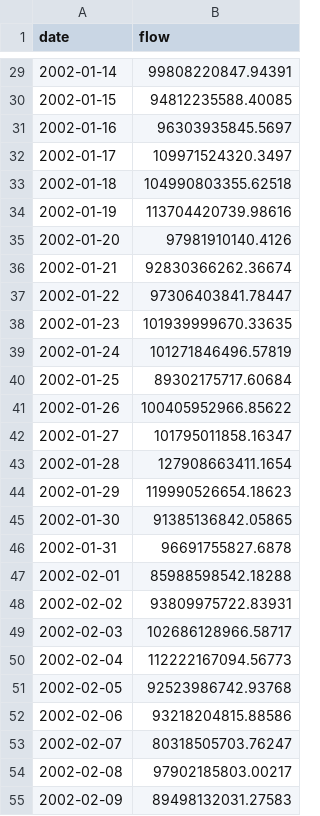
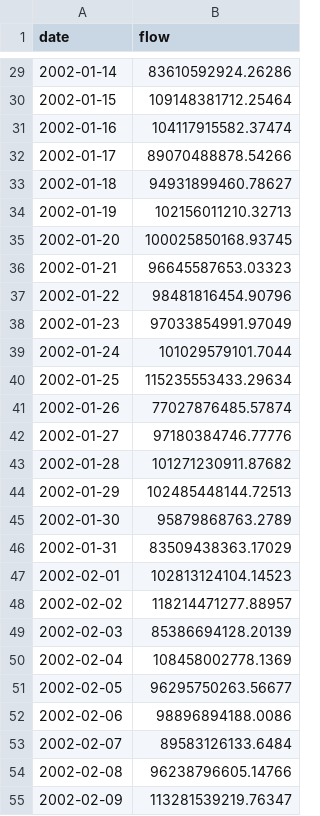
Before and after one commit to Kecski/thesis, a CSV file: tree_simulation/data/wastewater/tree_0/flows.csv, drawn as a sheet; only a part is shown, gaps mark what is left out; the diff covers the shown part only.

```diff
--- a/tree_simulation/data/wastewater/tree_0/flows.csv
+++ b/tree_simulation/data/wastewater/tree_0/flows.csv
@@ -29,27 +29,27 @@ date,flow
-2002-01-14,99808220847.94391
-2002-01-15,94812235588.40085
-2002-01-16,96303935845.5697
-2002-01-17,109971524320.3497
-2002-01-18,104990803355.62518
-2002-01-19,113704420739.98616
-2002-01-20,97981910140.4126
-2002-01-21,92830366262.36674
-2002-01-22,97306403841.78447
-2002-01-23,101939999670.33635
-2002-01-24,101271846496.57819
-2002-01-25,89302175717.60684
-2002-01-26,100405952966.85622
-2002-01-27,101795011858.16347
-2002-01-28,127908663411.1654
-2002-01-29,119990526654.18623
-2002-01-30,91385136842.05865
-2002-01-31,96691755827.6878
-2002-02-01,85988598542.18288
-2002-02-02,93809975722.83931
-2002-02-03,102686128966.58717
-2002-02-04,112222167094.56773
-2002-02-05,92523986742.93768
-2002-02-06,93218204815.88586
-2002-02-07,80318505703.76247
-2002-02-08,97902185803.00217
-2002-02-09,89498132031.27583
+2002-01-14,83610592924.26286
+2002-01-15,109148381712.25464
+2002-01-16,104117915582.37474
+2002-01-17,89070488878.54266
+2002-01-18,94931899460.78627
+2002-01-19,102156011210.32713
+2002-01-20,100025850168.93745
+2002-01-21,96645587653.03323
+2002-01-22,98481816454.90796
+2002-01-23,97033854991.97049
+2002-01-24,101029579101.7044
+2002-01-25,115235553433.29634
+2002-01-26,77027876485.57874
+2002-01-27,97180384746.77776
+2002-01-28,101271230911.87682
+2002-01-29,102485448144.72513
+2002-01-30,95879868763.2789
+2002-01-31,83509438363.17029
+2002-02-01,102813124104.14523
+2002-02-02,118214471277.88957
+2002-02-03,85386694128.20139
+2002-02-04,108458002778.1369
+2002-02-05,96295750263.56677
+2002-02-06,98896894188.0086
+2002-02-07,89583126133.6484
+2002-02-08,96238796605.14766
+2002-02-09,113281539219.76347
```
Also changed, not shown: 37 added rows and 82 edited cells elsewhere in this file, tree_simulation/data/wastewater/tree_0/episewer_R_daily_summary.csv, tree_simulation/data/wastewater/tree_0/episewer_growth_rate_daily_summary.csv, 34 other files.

* * *

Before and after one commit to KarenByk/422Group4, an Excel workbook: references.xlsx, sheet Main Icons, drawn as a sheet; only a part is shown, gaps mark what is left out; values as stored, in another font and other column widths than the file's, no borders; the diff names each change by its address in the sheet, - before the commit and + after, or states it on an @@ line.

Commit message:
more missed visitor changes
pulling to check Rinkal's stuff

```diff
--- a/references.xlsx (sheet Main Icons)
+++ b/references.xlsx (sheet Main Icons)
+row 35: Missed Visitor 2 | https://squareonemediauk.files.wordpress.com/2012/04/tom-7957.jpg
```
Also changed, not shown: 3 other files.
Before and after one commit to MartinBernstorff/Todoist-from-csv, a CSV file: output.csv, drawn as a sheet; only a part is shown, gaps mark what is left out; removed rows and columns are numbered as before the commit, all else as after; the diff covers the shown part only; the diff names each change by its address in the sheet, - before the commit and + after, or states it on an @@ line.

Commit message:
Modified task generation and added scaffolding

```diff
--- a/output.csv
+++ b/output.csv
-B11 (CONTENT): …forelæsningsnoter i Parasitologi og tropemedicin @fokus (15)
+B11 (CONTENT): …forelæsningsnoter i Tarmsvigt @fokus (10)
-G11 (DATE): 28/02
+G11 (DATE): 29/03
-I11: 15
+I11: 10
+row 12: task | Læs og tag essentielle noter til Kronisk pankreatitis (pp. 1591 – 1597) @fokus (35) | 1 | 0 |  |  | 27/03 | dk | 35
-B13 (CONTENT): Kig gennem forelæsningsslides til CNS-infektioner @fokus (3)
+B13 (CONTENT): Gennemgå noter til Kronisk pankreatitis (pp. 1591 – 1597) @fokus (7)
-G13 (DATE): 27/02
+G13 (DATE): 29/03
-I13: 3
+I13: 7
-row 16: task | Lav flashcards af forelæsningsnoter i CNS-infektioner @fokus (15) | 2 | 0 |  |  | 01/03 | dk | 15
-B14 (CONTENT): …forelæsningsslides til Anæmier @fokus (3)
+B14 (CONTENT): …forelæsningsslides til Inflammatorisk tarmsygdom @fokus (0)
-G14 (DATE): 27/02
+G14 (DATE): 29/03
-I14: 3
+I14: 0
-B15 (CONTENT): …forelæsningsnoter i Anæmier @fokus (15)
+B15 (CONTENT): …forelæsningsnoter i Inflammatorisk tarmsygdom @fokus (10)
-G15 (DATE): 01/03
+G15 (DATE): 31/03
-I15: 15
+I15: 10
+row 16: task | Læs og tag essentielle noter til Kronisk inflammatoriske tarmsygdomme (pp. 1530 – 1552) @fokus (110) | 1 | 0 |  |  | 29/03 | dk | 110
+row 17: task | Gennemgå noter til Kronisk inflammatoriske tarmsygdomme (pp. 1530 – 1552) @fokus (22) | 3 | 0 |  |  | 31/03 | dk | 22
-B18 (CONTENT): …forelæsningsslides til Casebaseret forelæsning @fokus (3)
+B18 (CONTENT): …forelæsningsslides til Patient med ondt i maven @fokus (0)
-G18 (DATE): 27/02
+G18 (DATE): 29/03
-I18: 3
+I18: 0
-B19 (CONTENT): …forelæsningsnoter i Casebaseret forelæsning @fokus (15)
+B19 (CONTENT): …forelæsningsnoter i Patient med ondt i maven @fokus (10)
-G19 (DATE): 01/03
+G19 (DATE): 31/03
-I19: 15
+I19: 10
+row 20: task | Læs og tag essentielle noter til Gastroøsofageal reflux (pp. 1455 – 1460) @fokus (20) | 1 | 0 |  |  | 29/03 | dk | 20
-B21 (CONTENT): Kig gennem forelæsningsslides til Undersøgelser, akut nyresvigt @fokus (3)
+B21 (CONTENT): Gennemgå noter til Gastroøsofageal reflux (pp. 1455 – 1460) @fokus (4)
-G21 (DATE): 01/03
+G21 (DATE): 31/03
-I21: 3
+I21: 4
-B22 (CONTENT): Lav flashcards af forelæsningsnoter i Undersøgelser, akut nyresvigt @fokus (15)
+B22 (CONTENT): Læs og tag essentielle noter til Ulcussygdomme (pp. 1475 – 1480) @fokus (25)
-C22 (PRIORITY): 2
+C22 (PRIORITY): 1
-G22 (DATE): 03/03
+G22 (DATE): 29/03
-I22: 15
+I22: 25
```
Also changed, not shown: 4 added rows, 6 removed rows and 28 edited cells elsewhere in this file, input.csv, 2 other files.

--

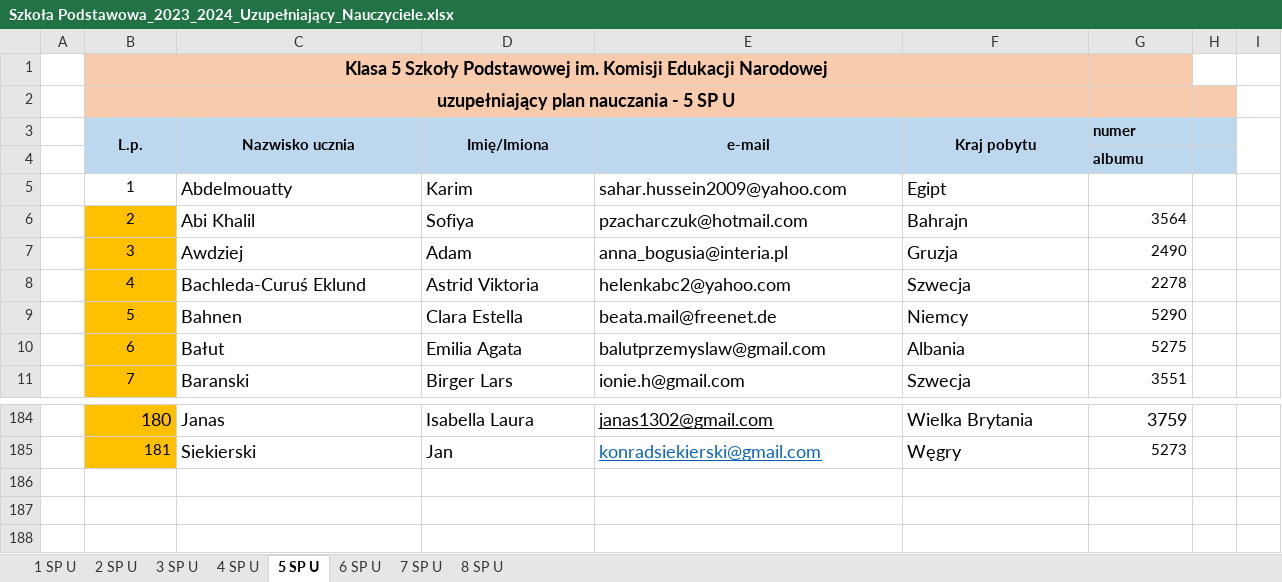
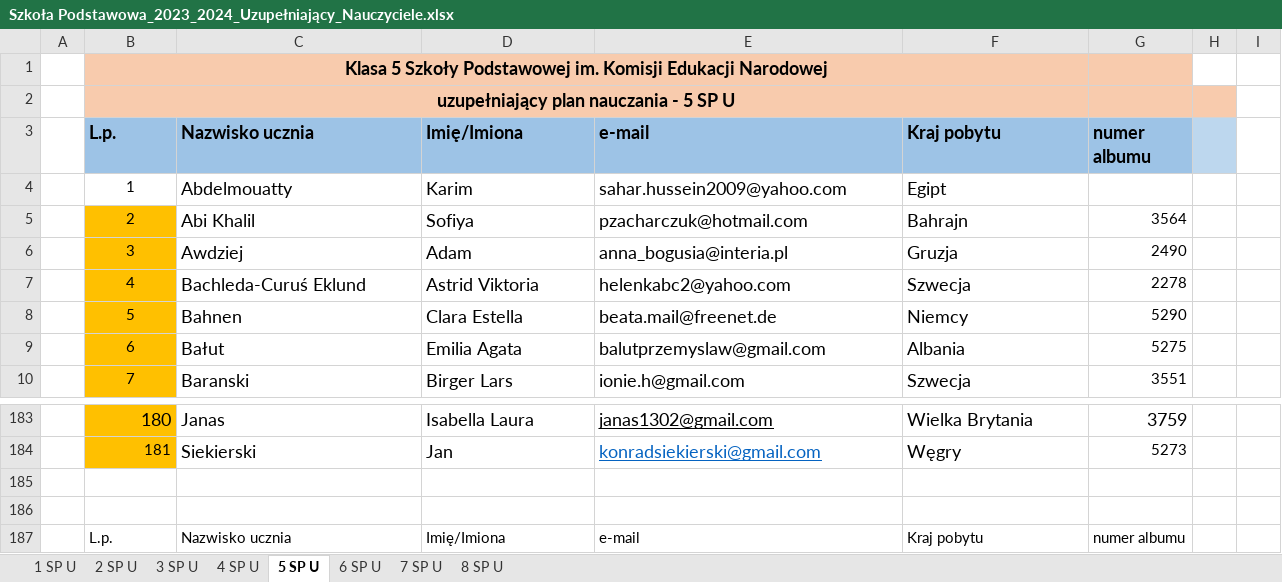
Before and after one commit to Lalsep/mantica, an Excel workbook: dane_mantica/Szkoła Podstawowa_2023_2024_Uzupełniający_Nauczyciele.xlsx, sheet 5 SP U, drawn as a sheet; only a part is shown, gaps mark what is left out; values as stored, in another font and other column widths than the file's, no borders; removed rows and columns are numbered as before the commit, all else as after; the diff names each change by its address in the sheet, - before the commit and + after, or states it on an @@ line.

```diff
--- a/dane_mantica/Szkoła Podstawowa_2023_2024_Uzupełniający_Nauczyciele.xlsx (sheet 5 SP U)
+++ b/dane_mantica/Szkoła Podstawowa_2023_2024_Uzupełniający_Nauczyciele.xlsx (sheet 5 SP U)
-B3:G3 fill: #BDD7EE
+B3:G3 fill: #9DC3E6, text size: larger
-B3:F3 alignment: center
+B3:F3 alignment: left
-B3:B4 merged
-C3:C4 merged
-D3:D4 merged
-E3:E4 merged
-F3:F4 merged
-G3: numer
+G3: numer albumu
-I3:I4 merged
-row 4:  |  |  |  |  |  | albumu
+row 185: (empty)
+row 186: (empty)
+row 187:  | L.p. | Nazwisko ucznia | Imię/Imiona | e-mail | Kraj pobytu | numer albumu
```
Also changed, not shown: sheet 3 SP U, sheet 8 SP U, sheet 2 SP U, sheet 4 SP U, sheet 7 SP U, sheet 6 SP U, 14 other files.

→ **Work request**:
Where a line of the data holds the word "forelæsningsnoter", copy that line.

→ **Output for this task**:
-B11 (CONTENT): …forelæsningsnoter i Parasitologi og tropemedicin @fokus (15)
+B11 (CONTENT): …forelæsningsnoter i Tarmsvigt @fokus (10)
-row 16: task | Lav flashcards af forelæsningsnoter i CNS-infektioner @fokus (15) | 2 | 0 |  |  | 01/03 | dk | 15
-B15 (CONTENT): …forelæsningsnoter i Anæmier @fokus (15)
+B15 (CONTENT): …forelæsningsnoter i Inflammatorisk tarmsygdom @fokus (10)
-B19 (CONTENT): …forelæsningsnoter i Casebaseret forelæsning @fokus (15)
+B19 (CONTENT): …forelæsningsnoter i Patient med ondt i maven @fokus (10)
-B22 (CONTENT): Lav flashcards af forelæsningsnoter i Undersøgelser, akut nyresvigt @fokus (15)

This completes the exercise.